Sketchy Dudes, Ratty Cars

I probably should have called the cops.

A sketchy looking dude was slumped in a ratty car parked directly across the street. I wish I could say this occurrence is an anomaly in my neck of the Manhattan woods. Sketchy looking dudes slumped in ratty vehicles have appeared off and on directly across the street for years, causing me no direct harm.

Live and let live.     

Our ‘hood is a baby boomer, most of the houses built in the late ‘50s and early ‘60s. It was annexed into the city shortly before we moved in, nearly 20 years ago, allowing for city services. Before that it was septic tanks and water wells all up in here. It’s not a cul-de-sac, but it is one big loop, limiting the reasons for anyone who doesn’t live here, to be here.  

Easy to see why the developers picked this area. We’re built into a Flint Hill (actually, more of a Flint Gradual Incline). There are some massive cottonwoods interspersed that predate the houses. One of them is ours. We love it, even though the behemoth drops literally three dozen full-size lawn and leaf bags worth this time of year. Yeah, I counted.

It’s a quiet neighborhood. Smattering of professional couples, some young families with kids, a few Fort Riley families, handful of retirees. A hipster couple recently moved in down the street and painted their house mustard yellow, trimmed in burgundy. A bright, welcome change of pace from our white, beige, grey and forest green system norm. Couple of rentals, inhabited by college kids. You can tell by the out-of-county plates and occasional Sunday morning collection of red Solo cups in the driveway. (Every Cat a Wild Man).

lime bananas.jpg

On neighborhood garage sale days, we empty our closets and garages of the junk that until that weekend we thought we could not live without and proceed to live without it. Occasionally, a neighborhood potluck. The retirees bring casseroles and sliced bananas congealed in lime Jell-O, the professional couples bring three-bean salad from Dillon’s and the hipsters bring hummus. 

A few years ago, a then-college student niece called while house/dog sitting, worried about some sketchy looking dude slumped in a ratty car parked across the street. Don’t sweat it, I told her. They’re harmless. I never gave much thought to why they might be there. So long as they’re not interfering with my life, it’s none of my business, really.     

About a year ago, headed home one afternoon, I pull into the loop behind the Riley County Police Department’s crime scene truck. As I near my house, I see a couple of parked squad cars, blue and red lights flashing, three or four cops in Kevlar, and some people whom I don’t recognize, handcuffed.

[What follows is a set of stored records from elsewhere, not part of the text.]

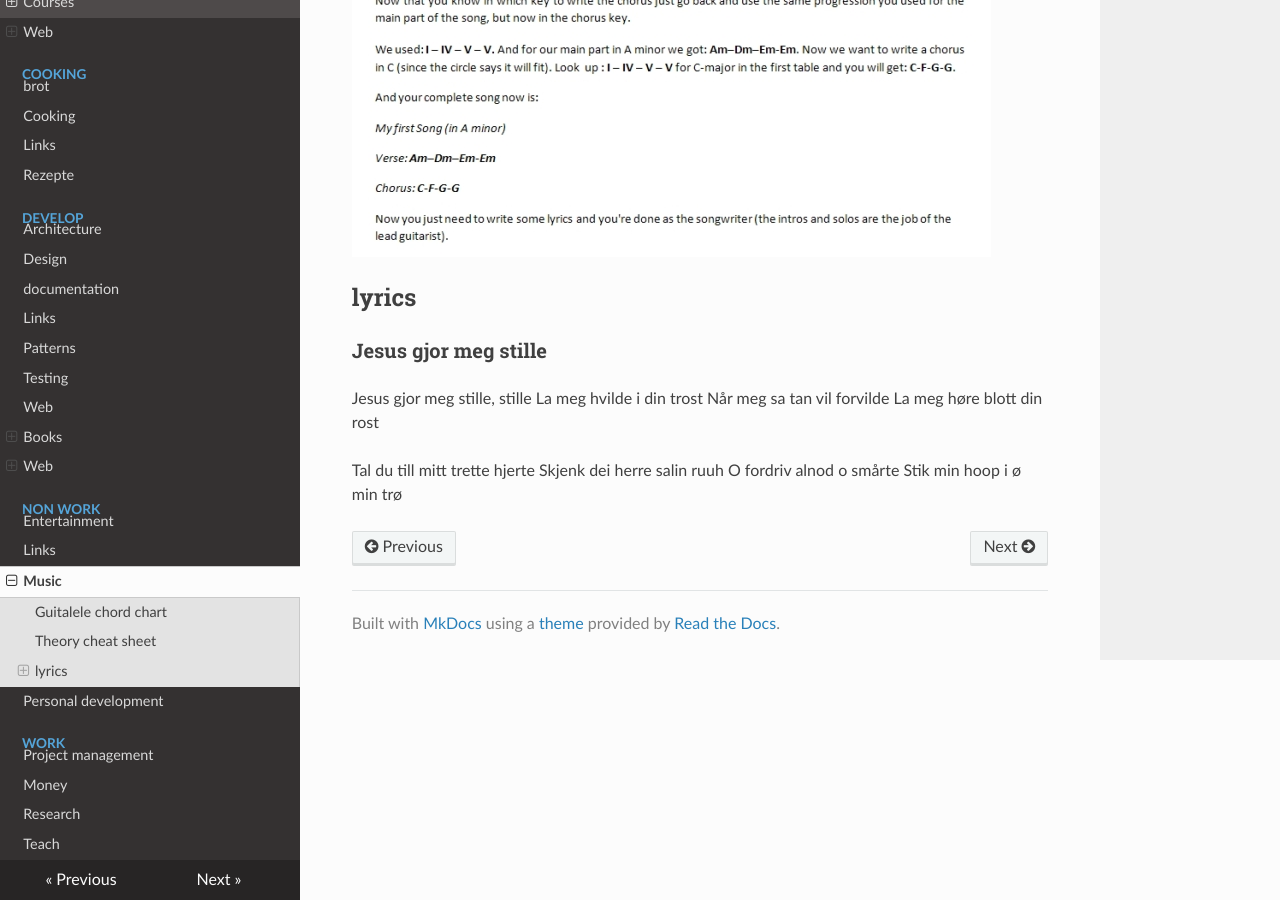
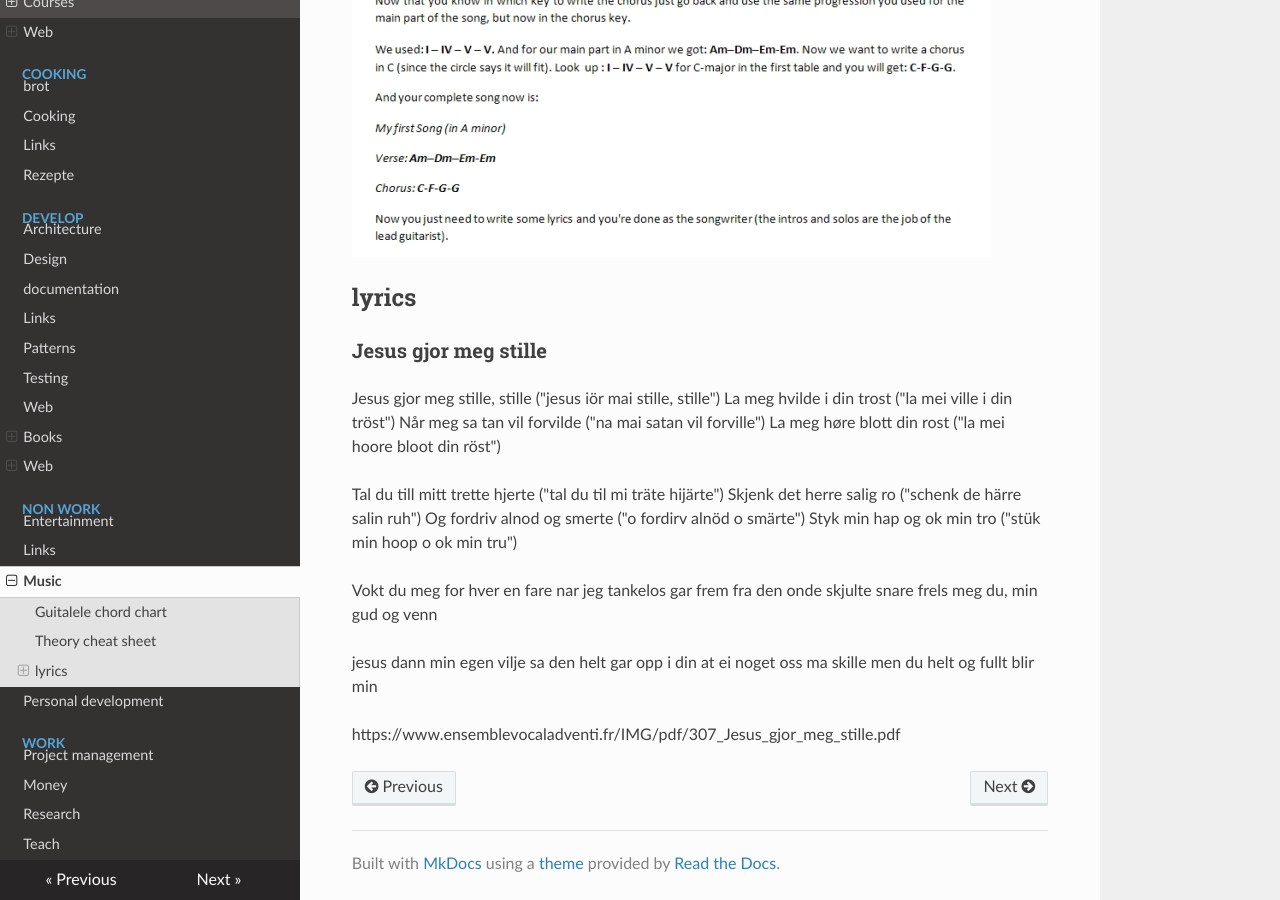
Before and after one commit to famoser/docs, an MkDocs documentation site: the page built from docs/non-work/music.md, in a window 1280 px wide and 900 px high, scrolled down 2767 px. Built offline with MkDocs 1.6.1, drawn with Linux system fonts in a browser that asks for light colours; nearby versions of some CDN libraries.

Commit message:
Update music.md

```diff
--- a/docs/non-work/music.md
+++ b/docs/non-work/music.md
@@ -12,12 +12,24 @@
 
 ### Jesus gjor meg stille
 
-Jesus gjor meg stille, stille
-La meg hvilde i din trost
-Når meg sa tan vil forvilde
-La meg høre blott din rost
+Jesus gjor meg stille, stille ("jesus iör mai stille, stille")
+La meg hvilde i din trost ("la mei ville i din tröst")
+Når meg sa tan vil forvilde ("na mai satan vil forville")
+La meg høre blott din rost ("la mei hoore bloot din röst")
 
-Tal du till mitt trette hjerte
-Skjenk dei herre salin ruuh
-O fordriv alnod o smårte
-Stik min hoop i ø min trø
+Tal du till mitt trette hjerte ("tal du til mi träte hijärte")
+Skjenk det herre salig ro ("schenk de härre salin ruh")
+Og fordriv alnod og smerte ("o fordirv alnöd o smärte")
+Styk min hap og ok min tro ("stük min hoop o ok min tru")
+
+Vokt du meg for hver en fare
+nar jeg tankelos gar frem
+fra den onde skjulte snare
+frels meg du, min gud og venn
+
+jesus dann min egen vilje
+sa den helt gar opp i din
+at ei noget oss ma skille
+men du helt og fullt blir min
+
+https://www.ensemblevocaladventi.fr/IMG/pdf/307_Jesus_gjor_meg_stille.pdf
```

Directly across the street.


The next day’s arrest report revealed my neighbors were snagged in a dragnet stemming from a months-long investigation spanning two counties. Distribution of methamphetamine.

Ever since the bust, I’ve kept my distance, not that we were ever best buds anyway. We would exchange the occasional wave while mowing our respective Flint Gradual Incline lawns. How would I engage in small talk now? “Say neighbor, how goes the crank business?”      

Just a couple of months ago, I came home to find more squad cars with lights flashing, this time at the loop entrance, officers on foot, obviously searching for someone. A few weeks later, more cops a couple doors down, called to quell what I took to be a domestic dispute. As far as I know, these incidents are unrelated.   

Has ours become a neighborhood in transition? Lately, I find myself thinking about property values. I’m no real estate expert, but I can’t imagine felony crime directly across the street as a selling point.     

Recently we’ve thought about getting a gun. Thoughts breed discussions which lead to decisions. Still in the thinking phase, but would the thought have entered my mind, absent the series of sketchy looking dudes slumped in ratty cars parked directly across the street and the subsequent arrests?

What if I had called the cops? Looking sketchy, bad posture and driving a ratty car may be gauche, but it’s not illegal.

Since the arrests, the sketchy looking dudes slumped in ratty cars have been fewer and further between, but they’ve not vanished completely. What are they doing there? Logic, common sense and recent history lead me to some educated guesses. Where’s the sweet spot between minding my own business and squealing on potential neighborhood tweakers?